Revision comparison data:
◇ ◇ ◇ ◇ ◇

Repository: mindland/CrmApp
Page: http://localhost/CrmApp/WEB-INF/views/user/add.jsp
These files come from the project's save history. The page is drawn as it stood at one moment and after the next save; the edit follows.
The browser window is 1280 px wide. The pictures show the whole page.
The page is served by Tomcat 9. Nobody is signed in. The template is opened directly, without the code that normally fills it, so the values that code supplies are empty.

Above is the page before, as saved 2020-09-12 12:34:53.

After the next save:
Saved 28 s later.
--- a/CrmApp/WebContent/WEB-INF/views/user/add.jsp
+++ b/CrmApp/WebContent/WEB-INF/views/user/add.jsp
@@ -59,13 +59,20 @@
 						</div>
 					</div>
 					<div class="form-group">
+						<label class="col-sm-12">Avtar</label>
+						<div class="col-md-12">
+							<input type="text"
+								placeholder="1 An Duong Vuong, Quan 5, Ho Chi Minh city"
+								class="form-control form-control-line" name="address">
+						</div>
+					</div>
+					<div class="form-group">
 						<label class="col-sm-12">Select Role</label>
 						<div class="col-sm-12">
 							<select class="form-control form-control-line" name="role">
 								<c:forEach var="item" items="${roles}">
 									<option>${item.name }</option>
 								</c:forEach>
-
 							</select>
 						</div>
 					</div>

◇ ◇ ◇ ◇ ◇

> Exercise description: The response should reproduce every entry above exactly.

> Exercise answer:
Repository: mindland/CrmApp
Page: http://localhost/CrmApp/WEB-INF/views/user/add.jsp
These files come from the project's save history. The page is drawn as it stood at one moment and after the next save; the edit follows.
The browser window is 1280 px wide. The pictures show the whole page.
The page is served by Tomcat 9. Nobody is signed in. The template is opened directly, without the code that normally fills it, so the values that code supplies are empty.

Above is the page before, as saved 2020-09-12 12:34:53.

After the next save:
Saved 28 s later.
--- a/CrmApp/WebContent/WEB-INF/views/user/add.jsp
+++ b/CrmApp/WebContent/WEB-INF/views/user/add.jsp
@@ -59,13 +59,20 @@
 						</div>
 					</div>
 					<div class="form-group">
+						<label class="col-sm-12">Avtar</label>
+						<div class="col-md-12">
+							<input type="text"
+								placeholder="1 An Duong Vuong, Quan 5, Ho Chi Minh city"
+								class="form-control form-control-line" name="address">
+						</div>
+					</div>
+					<div class="form-group">
 						<label class="col-sm-12">Select Role</label>
 						<div class="col-sm-12">
 							<select class="form-control form-control-line" name="role">
 								<c:forEach var="item" items="${roles}">
 									<option>${item.name }</option>
 								</c:forEach>
-
 							</select>
 						</div>
 					</div>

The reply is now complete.